§ Required work
Reproduce the following data exactly, minus any images.

§ Provided material

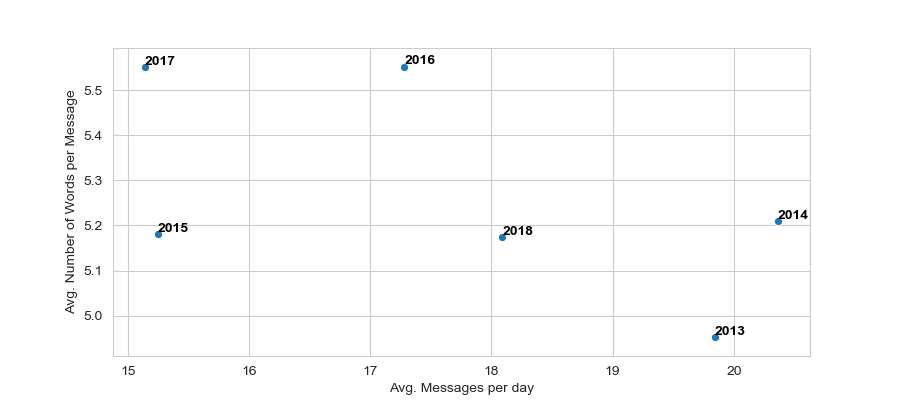
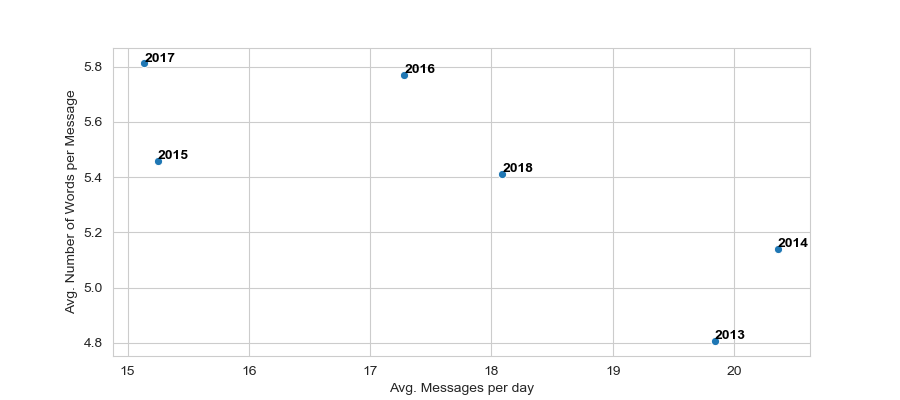
improved preprocessing for emojis

diff --git a/preprocess_data.py b/preprocess_data.py
@@ -3,12 +3,15 @@ import re
 import emoji
 import numpy as np
 import pandas as pd
+import unicodedata
 from tqdm import tqdm
 
 
 def standardize_str(s: str):
-    """
-    Standardizes a string by replacing umlauts and escape characters
+    """Standardizes a Whatsapp message string
+
+    Standardizes the string by replacing escape characters and decode emojis to their corresponding aliases. Also
+    removes unknown unicode characters.
 
     Args:
         s: the input string
@@ -16,15 +19,16 @@ def standardize_str(s: str):
     Returns:
         The standardized string
     """
-    s = s.replace('ü', 'ue')
-    s = s.replace('ö', 'oe')
-    s = s.replace('ä', 'ae')
-    s = s.replace('ß', 'ss')
-    s = re.sub('\\x00', '', str(s))
-    s = s.replace('b\' ', '')
-    s = s.replace('\'', '')
+    s = "".join([s_i for s_i in s if unicodedata.category(s_i) != "Co"])
     s = s.strip()
-    s = s.encode('ascii', 'ignore').decode("utf-8")
+    s = re.sub("\x00", "", s)
+    if len(s) > 0:
+        s = "".join([s_i for s_i in s if "MODIFIER FITZPATRICK" not in unicodedata.name(s_i)])
+    s = s.strip()
+    s = unicodedata.normalize("NFD", s)
+    s = emoji.demojize(s)
+    s = re.sub(r"(:[\w-]*:)", r" \1 ", s)
+    s = " ".join(s.split())
     return s
 
 
@@ -101,7 +105,7 @@ DATA_OUT_PATH = "data/prepro_data.txt"
 
 if __name__ == "__main__":
     # Load lines from text file
-    with open(DATA_PATH, 'r', encoding="utf-8") as f:
+    with open(DATA_PATH, 'r', encoding="utf-8", errors="ignore") as f:
         string = f.read()
     strings = string.split('\n')
 
@@ -126,8 +130,19 @@ if __name__ == "__main__":
     common_senders = msg_table["Sender"].value_counts().index[msg_table["Sender"].value_counts() > 10]
     msg_table = msg_table[msg_table["Sender"].isin(common_senders)]
 
-    # Remove media excluded system message
+    # Remove 'media excluded' system message
     msg_table = msg_table[['<Medien ausgeschlossen>' not in msg for msg in msg_table['Message']]].reset_index(drop=True)
+    msgs = []
+    for msg in tqdm(msg_table['Message']):
+        msgs.append(standardize_str(msg))
+
+    with open(DATA_OUT_PATH, 'w', encoding="utf-8") as f:
+        for msg in msgs:
+            if len(msg) > 0:
+                f.write("%s\n" % msg)
+
+    msg_table["Message"] = msgs
+
     msg_table["nWords"] = [len(m.split()) for m in msg_table["Message"]]
     msg_table["nLetters"] = [len(m) for m in msg_table["Message"]]
 
@@ -139,17 +154,3 @@ if __name__ == "__main__":
     response_to = get_questioner(questioner)
     msg_table["ResponseTo"] = response_to
     msg_table.to_csv(MSG_TABLE_OUT_PATH, index=False, encoding="utf-8")
-
-    # delete Emojis
-    msg_table['Message'] = [emoji.demojize(m) for m in msg_table["Message"]]
-    msg_table['Message'] = [re.sub(':*.*:', '', msg) for msg in msg_table['Message']]
-    msg_table = msg_table[[msg != '' for msg in msg_table['Message']]]
-
-    msgs = []
-    for msg in tqdm(msg_table['Message']):
-        preprocessed_msg = standardize_str(msg)
-        if len(preprocessed_msg) > 0:
-            msgs.append(preprocessed_msg)
-    with open(DATA_OUT_PATH, 'w') as f:
-        for msg in msgs:
-            f.write("%s\n" % msg)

§ Expected answer
improved preprocessing for emojis

diff --git a/preprocess_data.py b/preprocess_data.py
@@ -3,12 +3,15 @@ import re
 import emoji
 import numpy as np
 import pandas as pd
+import unicodedata
 from tqdm import tqdm
 
 
 def standardize_str(s: str):
-    """
-    Standardizes a string by replacing umlauts and escape characters
+    """Standardizes a Whatsapp message string
+
+    Standardizes the string by replacing escape characters and decode emojis to their corresponding aliases. Also
+    removes unknown unicode characters.
 
     Args:
         s: the input string
@@ -16,15 +19,16 @@ def standardize_str(s: str):
     Returns:
         The standardized string
     """
-    s = s.replace('ü', 'ue')
-    s = s.replace('ö', 'oe')
-    s = s.replace('ä', 'ae')
-    s = s.replace('ß', 'ss')
-    s = re.sub('\\x00', '', str(s))
-    s = s.replace('b\' ', '')
-    s = s.replace('\'', '')
+    s = "".join([s_i for s_i in s if unicodedata.category(s_i) != "Co"])
     s = s.strip()
-    s = s.encode('ascii', 'ignore').decode("utf-8")
+    s = re.sub("\x00", "", s)
+    if len(s) > 0:
+        s = "".join([s_i for s_i in s if "MODIFIER FITZPATRICK" not in unicodedata.name(s_i)])
+    s = s.strip()
+    s = unicodedata.normalize("NFD", s)
+    s = emoji.demojize(s)
+    s = re.sub(r"(:[\w-]*:)", r" \1 ", s)
+    s = " ".join(s.split())
     return s
 
 
@@ -101,7 +105,7 @@ DATA_OUT_PATH = "data/prepro_data.txt"
 
 if __name__ == "__main__":
     # Load lines from text file
-    with open(DATA_PATH, 'r', encoding="utf-8") as f:
+    with open(DATA_PATH, 'r', encoding="utf-8", errors="ignore") as f:
         string = f.read()
     strings = string.split('\n')
 
@@ -126,8 +130,19 @@ if __name__ == "__main__":
     common_senders = msg_table["Sender"].value_counts().index[msg_table["Sender"].value_counts() > 10]
     msg_table = msg_table[msg_table["Sender"].isin(common_senders)]
 
-    # Remove media excluded system message
+    # Remove 'media excluded' system message
     msg_table = msg_table[['<Medien ausgeschlossen>' not in msg for msg in msg_table['Message']]].reset_index(drop=True)
+    msgs = []
+    for msg in tqdm(msg_table['Message']):
+        msgs.append(standardize_str(msg))
+
+    with open(DATA_OUT_PATH, 'w', encoding="utf-8") as f:
+        for msg in msgs:
+            if len(msg) > 0:
+                f.write("%s\n" % msg)
+
+    msg_table["Message"] = msgs
+
     msg_table["nWords"] = [len(m.split()) for m in msg_table["Message"]]
     msg_table["nLetters"] = [len(m) for m in msg_table["Message"]]
 
@@ -139,17 +154,3 @@ if __name__ == "__main__":
     response_to = get_questioner(questioner)
     msg_table["ResponseTo"] = response_to
     msg_table.to_csv(MSG_TABLE_OUT_PATH, index=False, encoding="utf-8")
-
-    # delete Emojis
-    msg_table['Message'] = [emoji.demojize(m) for m in msg_table["Message"]]
-    msg_table['Message'] = [re.sub(':*.*:', '', msg) for msg in msg_table['Message']]
-    msg_table = msg_table[[msg != '' for msg in msg_table['Message']]]
-
-    msgs = []
-    for msg in tqdm(msg_table['Message']):
-        preprocessed_msg = standardize_str(msg)
-        if len(preprocessed_msg) > 0:
-            msgs.append(preprocessed_msg)
-    with open(DATA_OUT_PATH, 'w') as f:
-        for msg in msgs:
-            f.write("%s\n" % msg)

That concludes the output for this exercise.